And I could immediately tell that the voices and instruments are well defined, the bass seems a bit more potent here, which is nice. It doesn’t sound muddy, the contrary, it’s clean and well reproduced, which is rare even at this price point. Next, I listened to ‘Vance – She Burns’ and the male voice is well reproduced (not too forward or backwards), the song is detailed and sounds really well on the OneOdio OpenRock Pro. I suppose it could have been more colorful (the palm over the ears test). I also listened to ‘Ariana Grande – Breathin’ and I could tell that the female voice is also well reproduced – the song is clear and sounds good.
Lastly, I played ‘Guns n Roses – Sweet Child o Mine’ and I am fairly sure that treble is slightly boosted, so Axl’s voice can get fatiguing at some point (even so, the song is detailed and clear). Now let’s talk about what happens outdoors, where it’s far louder than inside my office. Remember that we’re dealing with a pair of open-ear earbuds, so you’re going to hear everything around you. This makes the OneOdio OpenRock Pro ideal for cycling since you can be more aware of your surroundings. And yes, the louder it gets, the less you’re going to hear the sound coming from your earbuds, so there’s an expected impact on the sound quality.
I walked on a relatively busy street and I could still hear the song, but I did have to go up to 100%. Even if it was quieter, I still needed to set the volume to 70-80%, which means that some amount of noise will escape the earbuds. It’s not going to be very clear, but a person next to you will be able to tell that you’re listening to a song.
The Call Quality

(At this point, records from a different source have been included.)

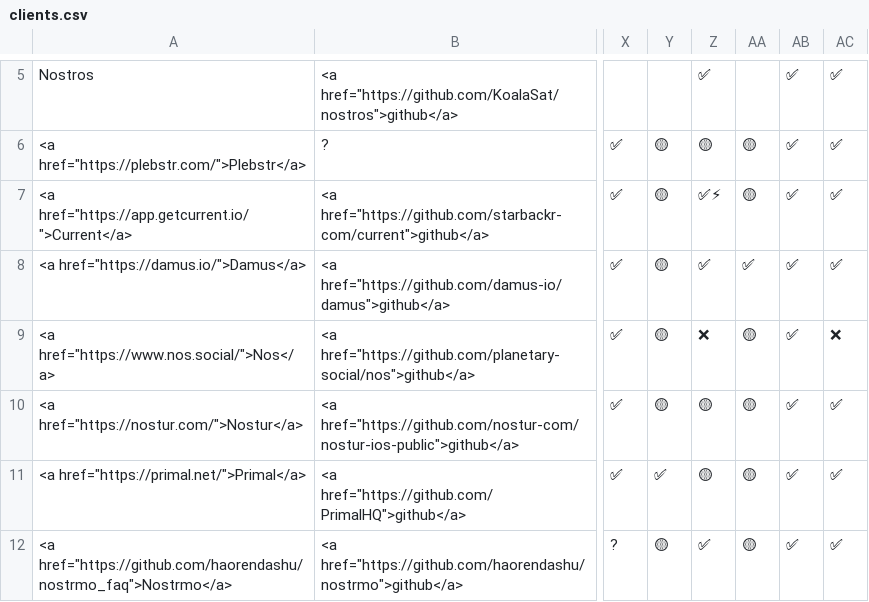
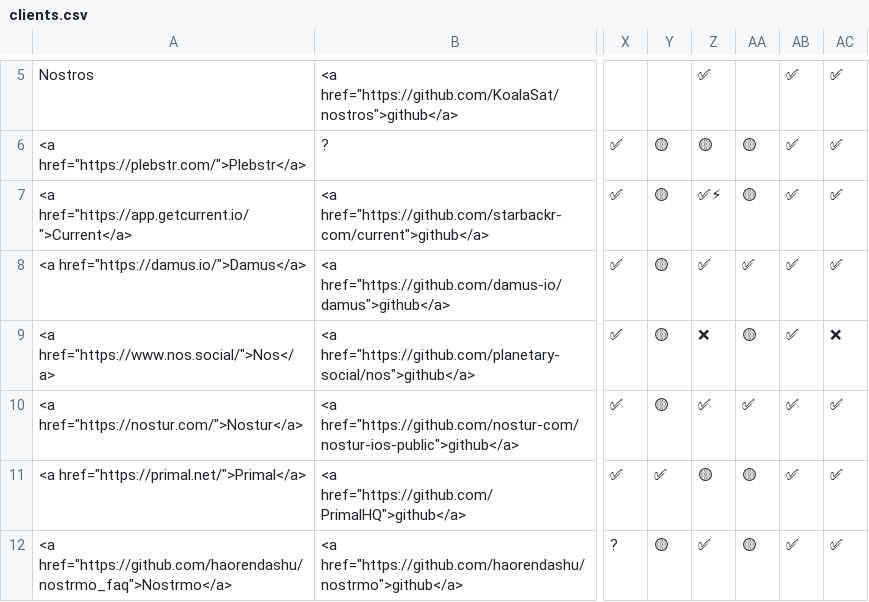
Before and after one commit to nostorg/clients, a CSV file: _data/clients.csv, drawn as a sheet; only a part is shown, gaps mark what is left out; the diff names each change by its address in the sheet, - before the commit and + after, or states it on an @@ line.

Commit message:
Adjust features for Nostur

```diff
--- a/_data/clients.csv
+++ b/_data/clients.csv
-Z10: 🟡
+Z10: ✅
-AA10: 🟡
+AA10: ✅
```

The OneOdio OpenRock Pro earbuds rely on two noise-canceling microphones (CVC 8.0) to suppress some of the background noise pretty much in the same manner as on other earbuds and headphones that rely on the CVC tech. And it seems to be working well enough even if you’re in a fairly loud environment. The caller could hear my voice clearly – yes, there is a slight echo-y effect, but that’s to be expected. And I could hear the caller fairly well.
The Battery Life
The FCC ID websites showed that each of the two OneOdio OpenRock Pro earbuds is equipped with a 95mAh battery and, taking into account the power-efficient SoC, we should see some impressive battery life results. I know that some users were claiming close to 20 hours on a single charge, but that was as long as the volume didn’t exceed 70%.
I had some work done around the house, so I regularly had to push the volume to 80% or above and I got something closer to 15 hours which is still very much impressive. And I guess that’s how a lot of people will use the earbuds considering that outdoors, it’s not quiet, unless you’re in the woods. What I also liked was that if I charged the OneOdio OpenRock Pro for about 5 minutes, I would get close to an hour of playtime.
OneOdio took a bit of a gamble with the OpenRock Pro, so did it pay off? I like it when companies take risks and try something new, so yes, I do think that releasing a pair of open-ear air conduction earbuds that actually work well has allowed OneOdio to stand out of the crowd. And the earbuds are comfortable to wear (they do not irritate the ear canal) and the sound quality is better than expected, so they do accomplish their purpose. Also, the battery life is really good and the price seems to be way better than the Bose Sport open earbuds, so if you’re in the market for this type of device, look no further than the OneOdio OpenRock Pro.
OneOdio OpenRock Pro
- Good sound quality for a pair of open-ear earbuds
- Comfortable to wear for a long time
- Excellent battery life
- USB-C port
- Volume control
- The volume does not go as high as I would like it to
- The charging case is a bit large